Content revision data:
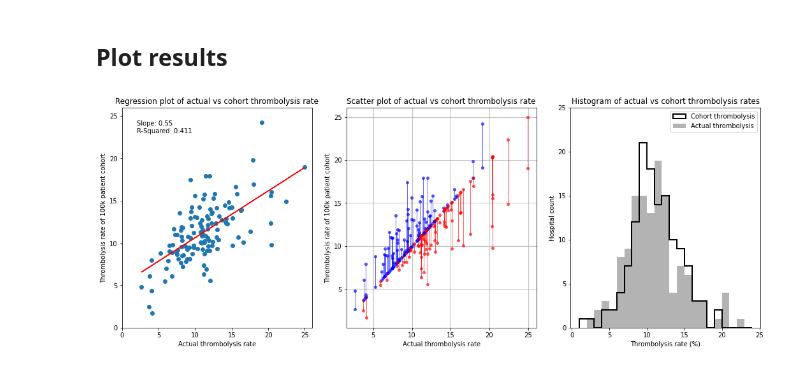
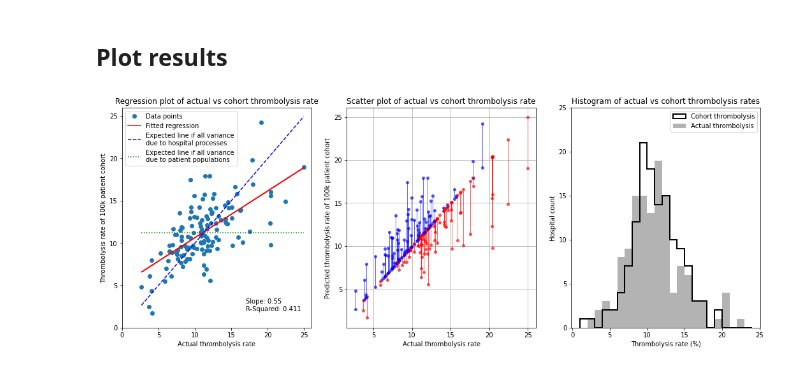
Before and after one commit to samuel-book/samuel-1, a Jupyter notebook: _sources/pathway_sim/scenario_analysis_1k_patient_cohort.ipynb, the cells around one changed output. Cells and saved outputs as stored; diff of their text form; code cells hidden in the pictures.

```diff
--- a/_sources/pathway_sim/scenario_analysis_1k_patient_cohort.ipynb
+++ b/_sources/pathway_sim/scenario_analysis_1k_patient_cohort.ipynb
@@ -100,42 +118,49 @@ y = key_results[key_results['scenario']=='base']['thrombolysis_rate']
 x = key_results[key_results['scenario']=='same_patient_characteristics']['thrombolysis_rate']
 gradient, intercept, r_value, p_value, std_err = stats.linregress(x,y)
 y_fit=intercept + (x*gradient)
-ax1.plot(x, y, 'o', label='original data')
-ax1.plot(x, y_fit, 'r', label='fitted line')
+ax1.plot(x, y, 'o', label='Data points')
+ax1.plot(x, y_fit, 'r', label='Fitted regression')
+ax1.plot([x.min(),x.max()],[x.min(),x.max()], 'b--',
+         label = 'Expected line if all variance\ndue to hospital processes')
+mean_thrombolysis = comparison['actual'].mean()
+ax1.plot([x.min(),x.max()],[mean_thrombolysis, mean_thrombolysis], 'g:',
+         label = 'Expected line if all variance\ndue to patient populations')
+
 text='Slope: %.2f\nR-Squared: %.3f' %(gradient,r_value**2)
 ax1.set_xlim(0,26)
 ax1.set_ylim(0,26)
-plt.text(2,23,text)
+ax1.text(17,2,text)
+ax1.legend()
 ax1.set_ylabel('Thrombolysis rate of 100k patient cohort')
 ax1.set_xlabel('Actual thrombolysis rate')
 ax1.set_title('Regression plot of actual vs cohort thrombolysis rate')
 
 ax2 = fig.add_subplot(132)
 zipped = zip(x,y)
 for xx, yy in zipped:
     colour = 'red' if xx > yy else 'blue'
     ax2.plot([xx,xx], [xx,yy],
              color=colour, lw=1, marker='o', alpha=0.6, markersize=4)
-ax2.set_ylabel('Thrombolysis rate of 100k patient cohort')
+ax2.set_ylabel('Predicted thrombolysis rate of 100k patient cohort')
 ax2.set_xlabel('Actual thrombolysis rate')
 ax2.set_title('Scatter plot of actual vs cohort thrombolysis rate')
 ax2.grid()
 
 
 ax3 = fig.add_subplot(133)
 bins = np.arange(1,25)
 ax3.hist(y, bins = bins, color='k', linewidth=2,
            label='Cohort thrombolysis', histtype='step')
 ax3.hist(x, bins = bins, color='0.7', linewidth=2,
            label='Actual thrombolysis', histtype='stepfilled')
 ax3.set_xlabel('Thrombolysis rate (%)')
 ax3.set_ylabel('Hospital count')
 ax3.set_title('Histogram of actual vs cohort thrombolysis rates')
 ax3.set_ylim(0,25)
 ax3.legend()
 
 plt.tight_layout(pad=2)
 plt.savefig('./output/pathway_cohort.jpg', dpi=300)
 plt.show()
 # %% [output]
-[figure, old version]
+[figure, new version]
```
Also changed, not shown: parts of 4 cells of this notebook, 3 other files.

• [EXERCISE INSTRUCTIONS]
Go line by line through the data and copy any that contain "Expected".

• [ANSWER SPACE]
+         label = 'Expected line if all variance\ndue to hospital processes')
+         label = 'Expected line if all variance\ndue to patient populations')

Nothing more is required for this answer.